#### INSTRUCTIONS TO FOLLOW
Pull every line holding the word "obstacle" out of the data and copy it.
INPUT FOR THIS TASK START
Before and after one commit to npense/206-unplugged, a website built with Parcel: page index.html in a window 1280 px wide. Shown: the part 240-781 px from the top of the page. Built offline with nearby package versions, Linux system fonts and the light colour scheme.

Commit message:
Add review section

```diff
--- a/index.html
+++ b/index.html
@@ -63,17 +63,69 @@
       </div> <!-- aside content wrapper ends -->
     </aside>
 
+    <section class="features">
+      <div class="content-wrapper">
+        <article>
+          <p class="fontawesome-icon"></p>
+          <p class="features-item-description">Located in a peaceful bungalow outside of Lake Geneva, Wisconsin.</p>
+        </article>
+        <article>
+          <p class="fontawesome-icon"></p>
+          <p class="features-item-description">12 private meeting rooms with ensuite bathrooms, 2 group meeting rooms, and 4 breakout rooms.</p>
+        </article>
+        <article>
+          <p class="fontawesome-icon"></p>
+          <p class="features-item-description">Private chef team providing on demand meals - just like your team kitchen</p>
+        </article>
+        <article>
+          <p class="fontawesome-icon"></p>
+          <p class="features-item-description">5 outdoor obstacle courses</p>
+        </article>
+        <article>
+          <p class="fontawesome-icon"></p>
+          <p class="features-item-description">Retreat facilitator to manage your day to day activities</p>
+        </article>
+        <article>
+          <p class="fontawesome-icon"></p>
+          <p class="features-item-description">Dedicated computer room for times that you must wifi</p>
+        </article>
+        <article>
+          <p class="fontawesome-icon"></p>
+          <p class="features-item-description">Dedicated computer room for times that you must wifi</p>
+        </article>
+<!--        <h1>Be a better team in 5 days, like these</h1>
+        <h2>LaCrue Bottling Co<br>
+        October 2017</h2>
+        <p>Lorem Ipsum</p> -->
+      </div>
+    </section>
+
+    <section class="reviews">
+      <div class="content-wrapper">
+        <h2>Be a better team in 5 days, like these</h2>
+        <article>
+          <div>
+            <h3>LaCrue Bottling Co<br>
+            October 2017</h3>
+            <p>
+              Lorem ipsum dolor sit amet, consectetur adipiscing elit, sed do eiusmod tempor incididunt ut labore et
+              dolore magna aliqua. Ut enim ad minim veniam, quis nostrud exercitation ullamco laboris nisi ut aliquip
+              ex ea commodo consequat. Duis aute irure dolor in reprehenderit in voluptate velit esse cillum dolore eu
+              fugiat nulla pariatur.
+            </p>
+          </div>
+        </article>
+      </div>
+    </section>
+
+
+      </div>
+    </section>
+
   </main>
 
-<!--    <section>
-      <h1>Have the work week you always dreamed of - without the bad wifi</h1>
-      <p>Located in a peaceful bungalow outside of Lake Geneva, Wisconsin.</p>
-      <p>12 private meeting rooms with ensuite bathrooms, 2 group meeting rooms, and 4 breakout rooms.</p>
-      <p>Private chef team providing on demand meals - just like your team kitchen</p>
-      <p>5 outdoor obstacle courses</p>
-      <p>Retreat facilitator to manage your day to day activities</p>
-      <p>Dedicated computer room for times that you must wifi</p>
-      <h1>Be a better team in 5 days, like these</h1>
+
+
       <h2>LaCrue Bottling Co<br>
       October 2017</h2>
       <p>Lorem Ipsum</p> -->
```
INPUT FOR THIS TASK END
#### SOLUTION TO THIS EXERCISE
+          <p class="features-item-description">5 outdoor obstacle courses</p>
-      <p>5 outdoor obstacle courses</p>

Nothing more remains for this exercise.